What do dance and physics have in common? Many people would be baffled faced with that question. The most adventurous would probably answer with a perplexed face ‘gravity?’. If then one specifies ‘particle physics’, many would seriously consider that they have been made fun of. This is exactly at the centre of Gilles Jobin’s Quantum (2013) presented here in Berlin during Tanz in August. Initiated by a residency at the Large Hadron Collider in Geneva, the work of the Swiss French artist is a choreographic introduction to the beauties and oddities of this microscopic world beyond the layman’s comprehension.

Since 2011 the CERN offers a residency programme to selected artists. During this period the artists are introduced to the various strands of research and can work in close contact with those researchers they find to be more attuned with. It must be fascinating to be able to take a tour of the 27 km circular tunnel that houses the accelerator, 100 m below ground between France and Switzerland. In the semi-darkness, researchers use this enormous tool to proof theories about matter and natural forces at the origin of our universe. This is also the impression Jobin, who worked there in 2012 and who is the only performance artist to have been invited up until now, wants to convey. Getting physical with physics it is not an easy task. The dance is mostly about what is invisible to the naked eyes: traces and trajectories, forces and particles. Only four headlights — an installation by the German artist Julius von Bismark — hine over the stage. The black interior of the theatre box is exposed giving an urban feeling very much attuned with the lights. Three couples unevenly lit shake vehemently on stage only to stop and embrace. Possibly, they imitate particles vibrating on a grid whose attraction then reaches a new equilibrium. The “Tron”/ “Star Trek” aesthetic — as in all sci-fi films they wear unitards — is only undermined by the lightly fluorescent and very Seventies zigzag pattern. The dancers then follow their spiral trajectories after having interacted at a distance. Mathematical beauty lies in the simplicity of the equation, but also in its visual symbols that Jobin’s dancers seem to spell with their bodies. Glimpses of matter and its mirror behaving antimatter are seen and so are the ever-growing staccato traces of sonar-like images. Still, at the end the only motion is that of the lights.

Most prominent throughout the dance are von Bismark’s lights, also a ‘creative collision’ produced while in residence at the CERN and which embody some characteristics of the law of gravitation.
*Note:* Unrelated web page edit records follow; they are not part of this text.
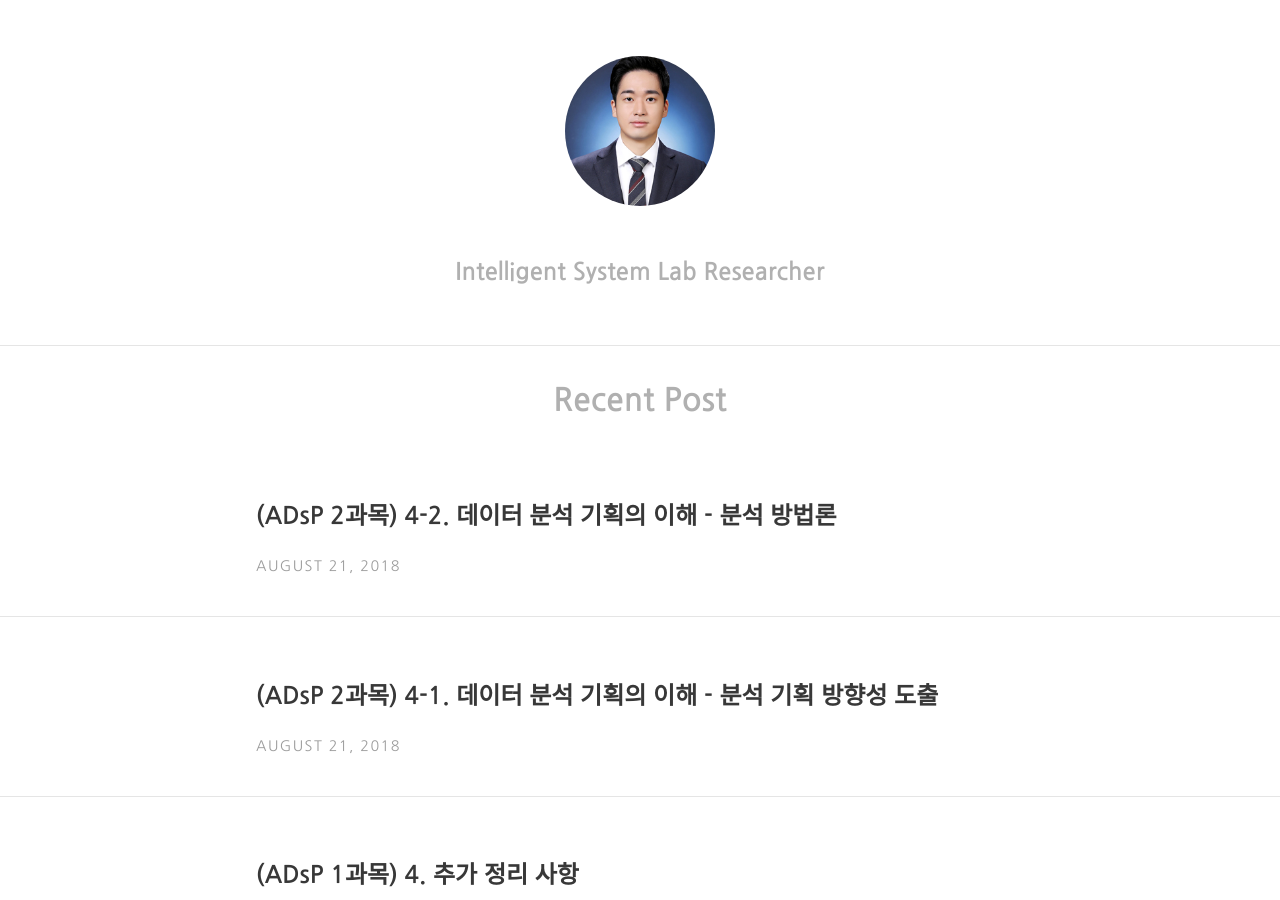
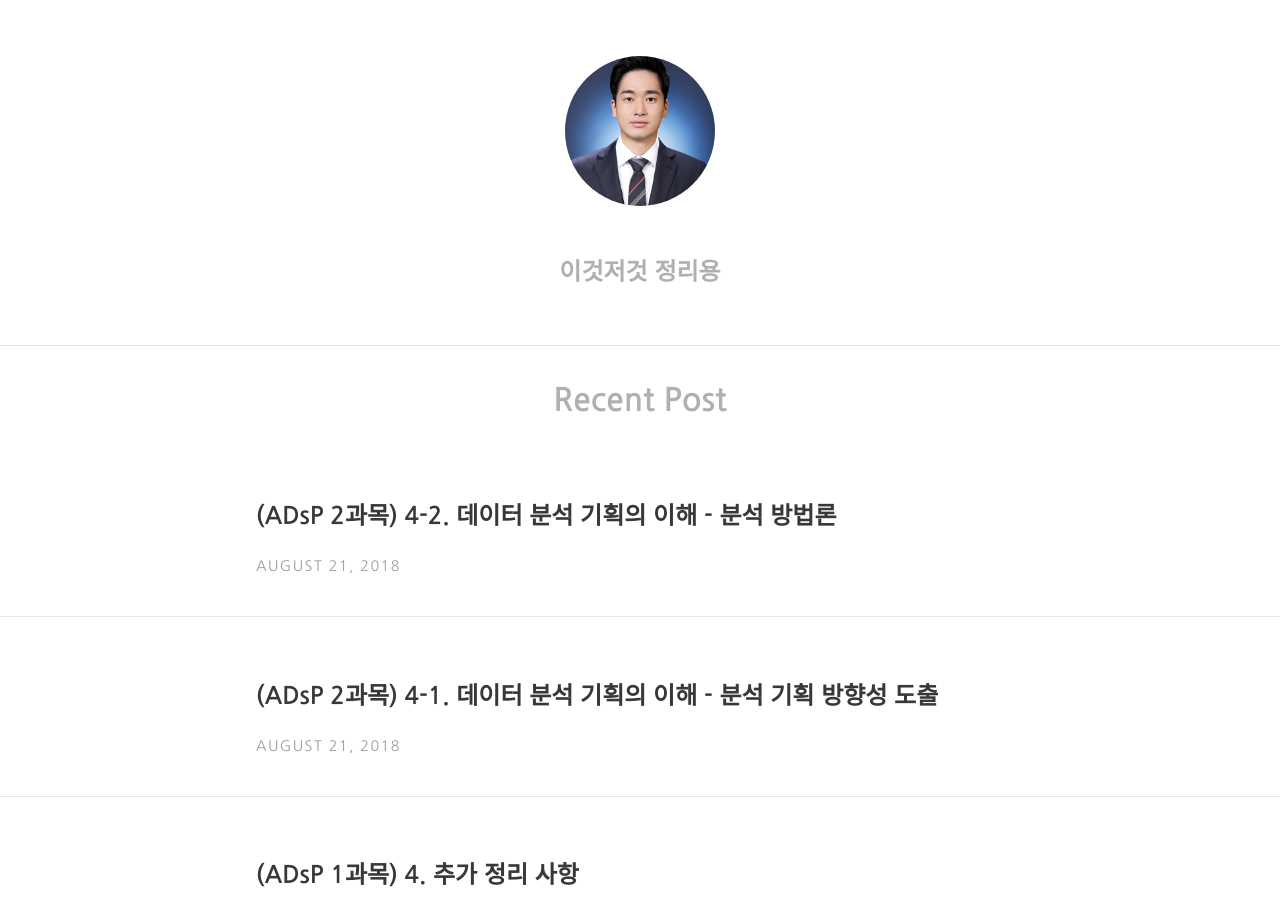
Before and after one commit to yssyss1/yssyss1.github.io, a Jekyll site: the page built from index.html, in a window 1280 px wide and 900 px high, scrolled down 349 px. Built offline with Jekyll 4.4.1, drawn with Linux system fonts in a browser that asks for light colours; nearby versions of some CDN libraries; the list of posts is cut into pages by our own code; comment, search, counter and statistics services are not loaded.

Commit message:
change description

```diff
--- a/_config.yml
+++ b/_config.yml
@@ -13,7 +13,7 @@ theme_settings:
 
   # Header and footer text
   header_text: >
-     <p>Intelligent System Lab Researcher</p>
+     <p>이것저것 정리용</p>
 
   header_text_feature_image:
   footer_text: >
```
Also changed, not shown: 10 other files.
The other theory element of the dance, their varying circular motions are only twice synchronous and in a way they contributed to the impression of particles rushing by. Their movement is mesmerising and quite effective in producing trance like state in the audience. At times it felt stronger than the dancers’ presence. The resulting uneven lighting contributed to the sensation of initial chaos but also mimicked the research situation at the CERN, where only parts of the tunnel are monitored leaving the rest in darkness. The soundscape by Carla Scaletti has been composed by analysing and transposing data from the accelerator. The cracking and squeaking of particles colliding and releasing energy transported the audience to the very origin of matter in its beautiful simplicity. Of the artists invited to Collide@CERN, Jobin had possibly the most difficult task, working with the human body. The body on stage is always narrative and it is hard to avoid this effect. It is very difficult to work with form trying to represent the formless, or pre-form. In Quantum the dancers somehow move scale, as they are alternatively particles, energies and traces left on the monitors. They create images of the particles' chaotic behaviours but also of their naturally occurring symmetries. Their vocabulary is a composite of ballet and modern techniques steps that favours lines over dynamics: the arms are often to the side, one arm bend, the other extended. In a way they allude to the CERN symbol (a circle with an extended line and standing for the form of the accelerator). The preferred legs movements are arabesques, alternated by walking, skipping and running.

Jobin’s mission in this work is to bring liveliness to the dryness of particles physics. Conveying the complexity of the particle world or even of the research work at CERN is nevertheless not an easy task and most of it unfortunately maintained its mysteriousness despite Jobin’s effort to recreate the fix number of variations of movements in a disordered but natural way. The work felt like an introduction to something, a preliminary presentation which could be further expanded. For this reason I looking forward to his new duo FORçA FORTE were possibly the material will be more accessible.